Friday started off with GTL baby! (for all you “Jersey Shore” fans) – GNAILS – TARGET – LUNCH.
This was immediately followed by other random errands, diet lemonade from Chic-fil-a (so good), the rehearsal at the beautiful church, and finally the rehearsal dinner. The dinner was hosted by the groom’s family and was at the ever-so-classy event room at Jacksons Bistro on Harbour Island. Three walls were glass, and it all overlooked Tampa Bay at sunset.
The views of Tampa Bay from the restaurant gave me a fresh look at my hometown; it is prettier than I remember.
The speeches ranged from moving to hilarious (the bride’s brother and sister-in-law took the gold with their rap, “The Married Life” to the tune of Fergie’s “Glamorous”).
Saturday was the big day involving hours of primping, pictures and happy tears. The ceremony was so nice (as described above), and the reception was a blast. Everything just came together so nicely as we sent the happy couple off to their honeymoon at an all-inclusive resort in St. Lucia (IamnotjealousIamnotjealousIamnotjealousIamnotjealous).
I wish Megs and Jonathan all the best (not that they need it). While it may not be a fresh start, this certainly is the beginning of a fun new chapter in their continued lives together.
Upon returning to the real world this week (after all the exciting wedding festivities)...I find myself breaking open many a watermelon, one of my favorite summer foods. I usually end up eating about half of the thing myself. It is just the epitome of freshness. The bright pink flesh has never been exposed to the elements of the outside world. It grows and plumps within the confines of the thick, green shell until it is burst open to be pillaged for its cool, sweet and refreshing insides.

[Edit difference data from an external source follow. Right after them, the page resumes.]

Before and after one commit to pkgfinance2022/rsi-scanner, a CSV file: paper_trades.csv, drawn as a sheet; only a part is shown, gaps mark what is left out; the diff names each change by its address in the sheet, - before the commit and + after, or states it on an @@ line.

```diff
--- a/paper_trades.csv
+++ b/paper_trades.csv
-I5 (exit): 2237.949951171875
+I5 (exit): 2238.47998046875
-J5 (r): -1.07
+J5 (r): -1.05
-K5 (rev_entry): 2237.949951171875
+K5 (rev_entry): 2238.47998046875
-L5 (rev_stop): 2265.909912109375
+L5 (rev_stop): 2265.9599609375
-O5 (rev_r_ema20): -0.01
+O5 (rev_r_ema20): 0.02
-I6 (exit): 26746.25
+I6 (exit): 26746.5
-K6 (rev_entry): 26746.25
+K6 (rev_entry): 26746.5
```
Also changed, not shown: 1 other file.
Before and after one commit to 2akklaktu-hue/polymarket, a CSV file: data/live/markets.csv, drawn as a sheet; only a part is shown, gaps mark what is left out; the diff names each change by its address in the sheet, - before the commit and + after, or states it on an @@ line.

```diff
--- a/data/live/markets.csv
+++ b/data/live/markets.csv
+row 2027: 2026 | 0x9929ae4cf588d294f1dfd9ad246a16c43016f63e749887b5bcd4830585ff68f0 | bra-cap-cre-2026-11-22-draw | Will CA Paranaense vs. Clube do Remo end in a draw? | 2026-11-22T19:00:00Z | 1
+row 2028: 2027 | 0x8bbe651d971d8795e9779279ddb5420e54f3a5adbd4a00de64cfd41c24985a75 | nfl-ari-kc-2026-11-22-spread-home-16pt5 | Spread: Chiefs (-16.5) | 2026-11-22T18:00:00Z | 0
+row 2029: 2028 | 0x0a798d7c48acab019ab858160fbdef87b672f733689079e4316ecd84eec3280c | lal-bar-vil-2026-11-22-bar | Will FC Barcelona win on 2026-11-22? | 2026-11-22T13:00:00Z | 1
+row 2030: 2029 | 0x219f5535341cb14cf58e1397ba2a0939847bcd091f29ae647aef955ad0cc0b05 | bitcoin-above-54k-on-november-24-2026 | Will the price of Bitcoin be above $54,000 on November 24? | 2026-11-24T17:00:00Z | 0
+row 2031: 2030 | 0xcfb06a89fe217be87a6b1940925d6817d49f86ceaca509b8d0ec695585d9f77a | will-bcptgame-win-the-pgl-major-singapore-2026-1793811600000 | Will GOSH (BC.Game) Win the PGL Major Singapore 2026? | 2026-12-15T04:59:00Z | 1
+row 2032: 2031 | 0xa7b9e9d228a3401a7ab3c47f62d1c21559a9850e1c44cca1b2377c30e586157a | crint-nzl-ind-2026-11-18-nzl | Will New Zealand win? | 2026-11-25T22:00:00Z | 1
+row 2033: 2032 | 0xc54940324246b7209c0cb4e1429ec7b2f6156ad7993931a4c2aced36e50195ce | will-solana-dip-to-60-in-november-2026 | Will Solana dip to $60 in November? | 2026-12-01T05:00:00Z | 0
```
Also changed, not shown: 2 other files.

I have decided to share something very important exclusively with my readers: how to properly cut a watermelon (according to me). Very important indeed. Of course there is no wrong way to cut a watermelon, but as someone who has had a lot of practice over the years (a self-proclaimed expert, if you will), I have found that the best way is the way my dad taught me originally from the time I was a kid. I have tried it several ways, but as the 1954 television series says...
"Father Knows Best" - How to cut a watermelon; do it this way.
With a great strong knife, cut the watermelon in half long-ways.
At this point you can wrap plastic wrap around one half of the melon if you want to save it to cut later so it stays fresh longer. However, if you are me, you are eating the entire thing over the course of 2-3 days so you might as well cut it all.
Place the watermelon half, pink side down, on a large cutting board. Slice it in half lengthwise.
Place one of the quarters, green side down, on the cutting board. Slide the knife from tip to tip longways on one side, staying as close to the rind as possible (see picture).
Then do the same thing on the other side (try to make the cut meet close to the middle).
Cut slices (as thick as you like) across down into the melon.
If you want smaller triangles, you can make one more slice down the middle longways.
Pop out the slices!
You can cut the slices into smaller pieces if you want, but I like'em just like that.
Store them in a big ole' bowl and cover with a lid or some plastic wrap.
Thanks, dad, for ALL the life life lessons I have learned and continue to learn from you!